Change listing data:
*** Block opens ***
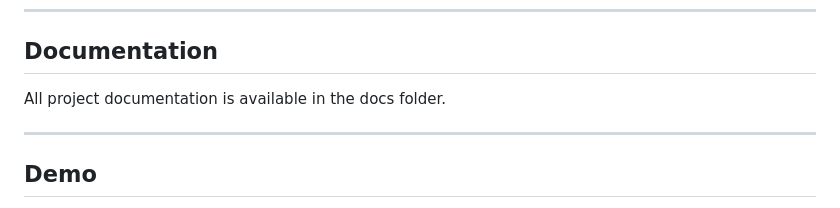
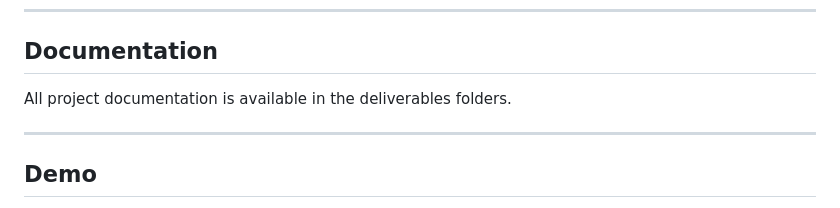
Before and after one commit to s-zeyadelshayeb-stack/Event-Management-System, a Markdown page: README.md, the part around the change. GitHub-like rendering.

```diff
--- a/README.md
+++ b/README.md
@@ -145,7 +145,7 @@ Docker Running
 
 ## Documentation
 
-All project documentation is available in the docs folder.
+All project documentation is available in the deliverables folders.
 
 ---
 
```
*** Block closes ***
Aim of the task => Nothing but the exact text of the records should appear in your answer, with no pictures. Please write it out.

Task response =>
Before and after one commit to s-zeyadelshayeb-stack/Event-Management-System, a Markdown page: README.md, the part around the change. GitHub-like rendering.

```diff
--- a/README.md
+++ b/README.md
@@ -145,7 +145,7 @@ Docker Running
 
 ## Documentation
 
-All project documentation is available in the docs folder.
+All project documentation is available in the deliverables folders.
 
 ---
 
```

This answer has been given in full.